Mindfulness program to expand to more Sudbury students after successful pilot
Ten local schools to get mental health program offering strategies for anxiety, stress, emotions
There is an effort underway in Sudbury to teach mindfulness in schools.
Over the past two years, Public Health Sudbury and Districts has conducted a pilot project about mindfulness. It was offered to just a few Grade 7 and 8 classrooms.
"Students learn about mindfulness. To be mindful in their daily life," public health nurse Gisele Bourgoin said.
Over 16 lessons, each 30 minutes in length, the students also learned strategies to help them cope with things like strong emotions, stress and daily anxiety.
According to Bourgoin the mental health program was so successful, the health unit decided to make it a permanent offering and expand it to more schools.
The full program will launch this month in ten classrooms within three local school boards. It will remain focused on Grade 7 and 8 students.
Bourgoin says this is because that age group tends to report more mental health issues due to various transitions in their lives.
"It's just a difficult time, whether they're changing from an elementary school to a middle school or some of the Grade 7/8s are within high schools," she said.
"There's just different stressors that start in their life at that age."
Bourgoin says the full program includes a new curriculum. Students will be journaling and more interactive activities will be included.
Positive results from pilot
Bourgoin says after going through the pilot program many students were better able to regulate their emotions. Others reported less stress or anxiety.
She says some students were leery about the program at the beginning but by the end were using some of the strategies at home or before sports practice.
"As the sessions went on we noticed that [the students] were engaged more and more.
"They were participating, and they were actually asking the teachers to do mindfulness practices with them before test taking, before the nurses would come in and do immunization."
There was also a by-product of the pilot program that Bourgoin says the health unit wasn't expecting. Many of the teachers involved also showed positive results.
"A lot of the teachers told us that they incorporated this into their own lives, both at school and at home."

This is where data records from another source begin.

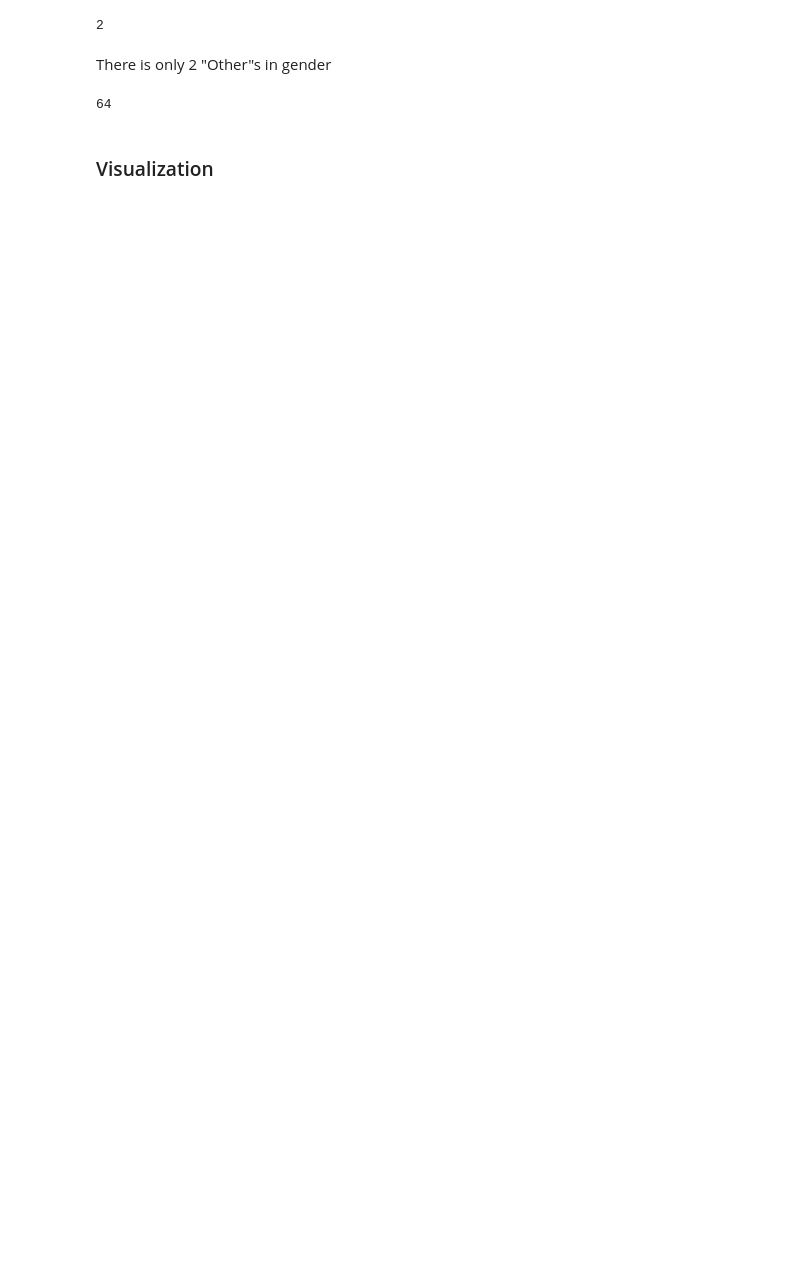
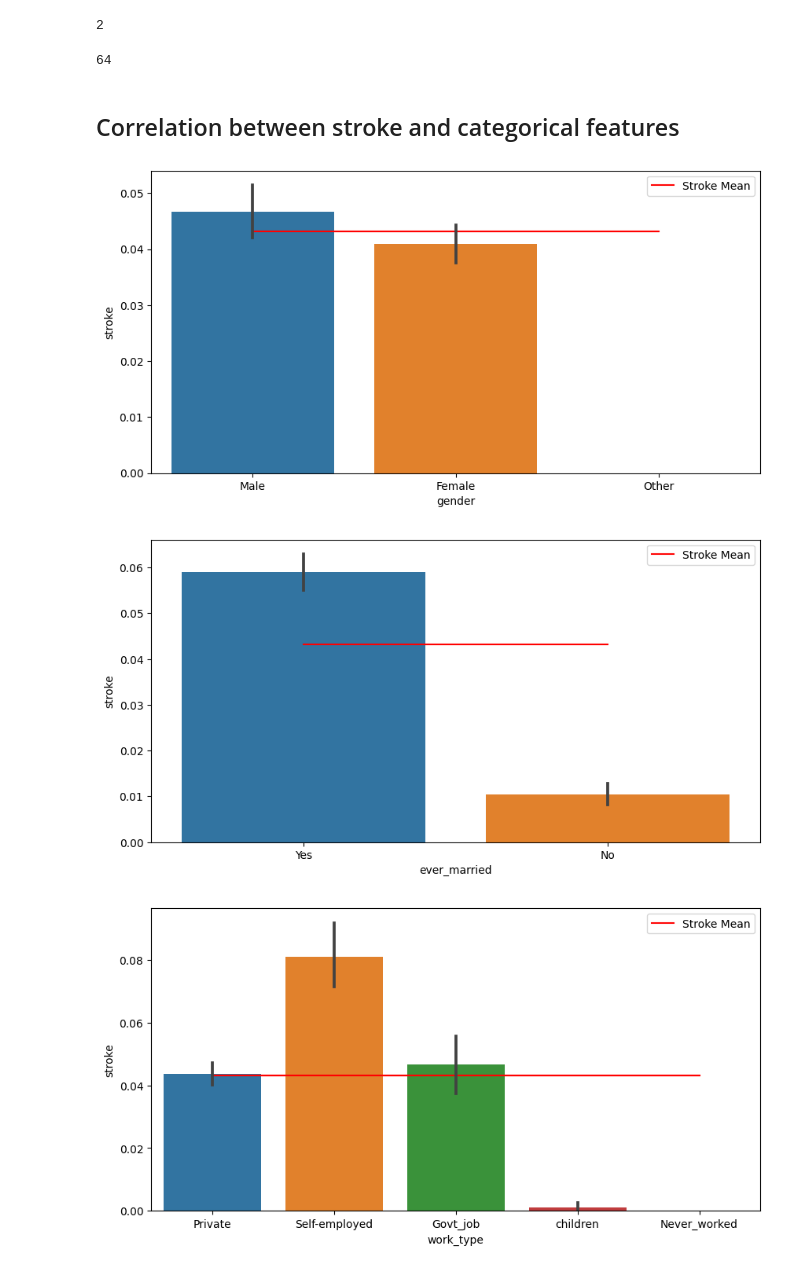
Before and after one commit to bugraaldal/ain2002-stroke-prediction, a Jupyter notebook: EDA.ipynb, the cells around one changed output. Drawn from its saved outputs; the diff is of its cells as text; code cells hidden in the pictures; blank space fills up the shorter version.

```diff
--- a/EDA.ipynb
+++ b/EDA.ipynb
@@ -239,10 +300,20 @@ df.loc[df["gender"]=="Other"].shape[0]
 # %% [output]
 2
-# %% [markdown]
-There is only 2 "Other"s in gender
 # %%
 df.loc[df["work_type"]=="Never_worked"].shape[0]
 # %% [output]
 64
-# %% [markdown]
-### Visualization
+# %% [markdown]
+## Correlation between stroke and categorical features
+# %%
+for c_feature in categorical+binary:
+    if c_feature == "stroke":
+        continue
+    plt.figure(figsize=(10,5))
+    sns.lineplot(x=c_feature, y = df["stroke"].mean(), data = df, color="red", label="Stroke Mean")
+    sns.barplot(x=c_feature, y = "stroke", data = df)
+    plt.show()
+# %% [output]
+[figure, added]
+[figure, added]
+[figure, added]
```
Also changed, not shown: parts of 27 cells of this notebook.
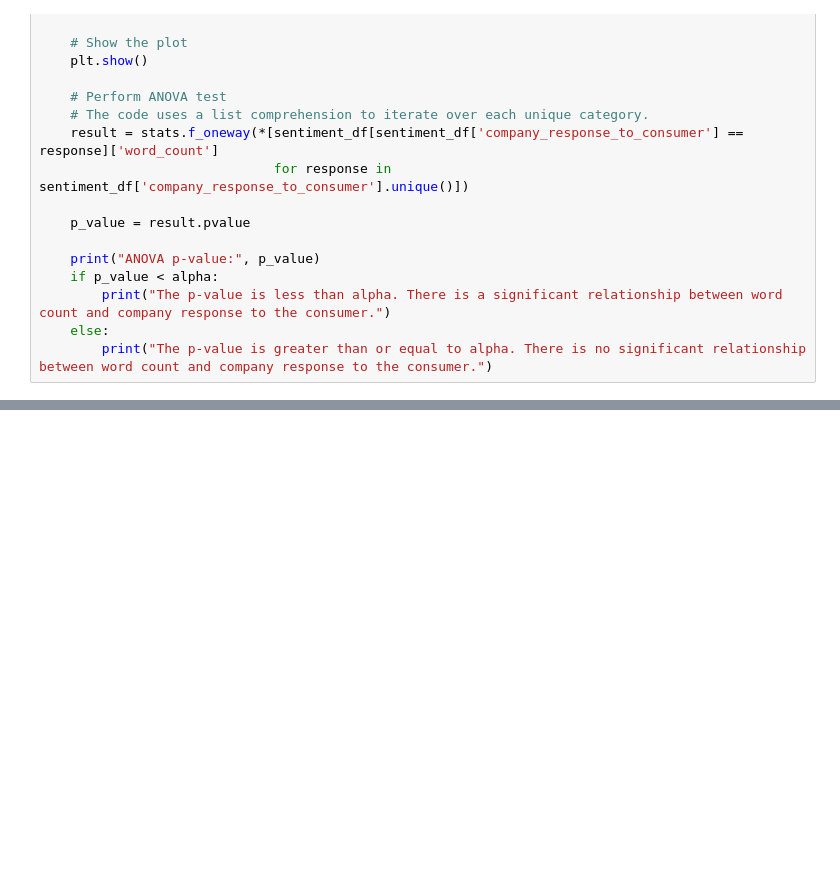
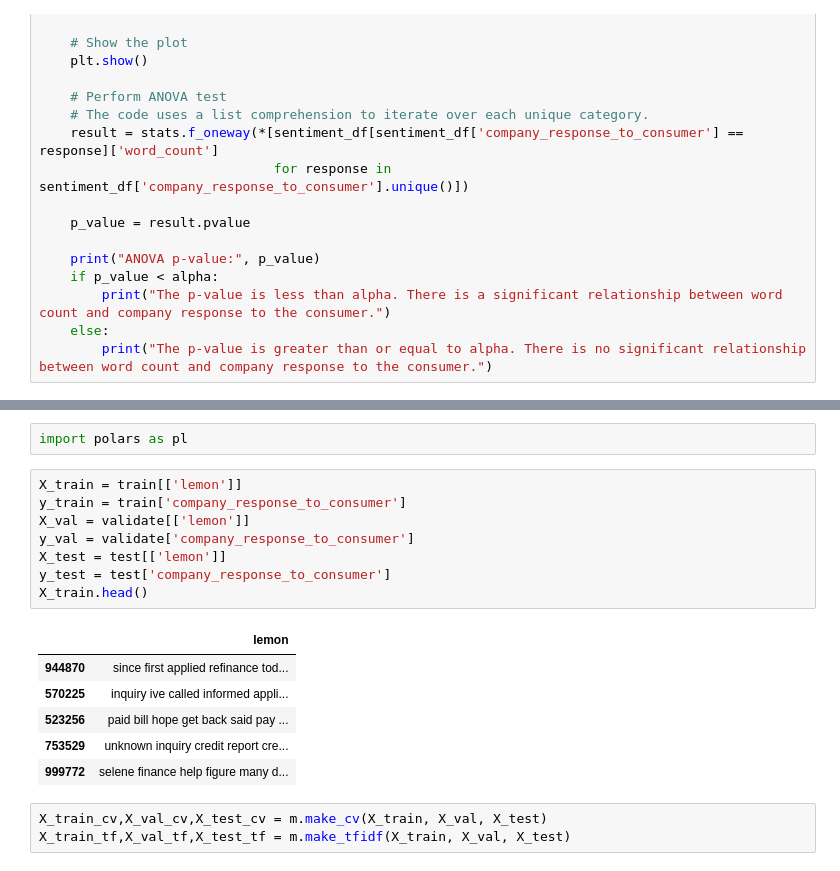
Before and after one commit to DATA-TRAC/consumer-complaint-response, a Jupyter notebook: cely-notebook.ipynb, the cells around one changed output, grey strips where cells are left out. Drawn from its saved outputs; the diff is of its cells as text; blank space fills up the shorter version.

```diff
--- a/cely-notebook.ipynb
+++ b/cely-notebook.ipynb
@@ -618,0 +444,20 @@ The p-value is less than alpha. There is a significant relationship between word
+# %%
+import polars as pl
+# %%
+X_train = train[['lemon']]
+y_train = train['company_response_to_consumer']
+X_val = validate[['lemon']]
+y_val = validate['company_response_to_consumer']
+X_test = test[['lemon']]
+y_test = test['company_response_to_consumer']
+X_train.head()
+# %% [output]
+|  | lemon |
+| 944870 | since first applied refinance tod... |
+| 570225 | inquiry ive called informed appli... |
+| 523256 | paid bill hope get back said pay ... |
+| 753529 | unknown inquiry credit report cre... |
+| 999772 | selene finance help figure many d... |
+# %%
+X_train_cv,X_val_cv,X_test_cv = m.make_cv(X_train, X_val, X_test)
+X_train_tf,X_val_tf,X_test_tf = m.make_tfidf(X_train, X_val, X_test)
```
Also changed, not shown: parts of 50 cells of this notebook, 2 other files.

Many reported that the lessons from the mindfulness program were helping them with their sleep and relationships.
With files from Angela Gemmill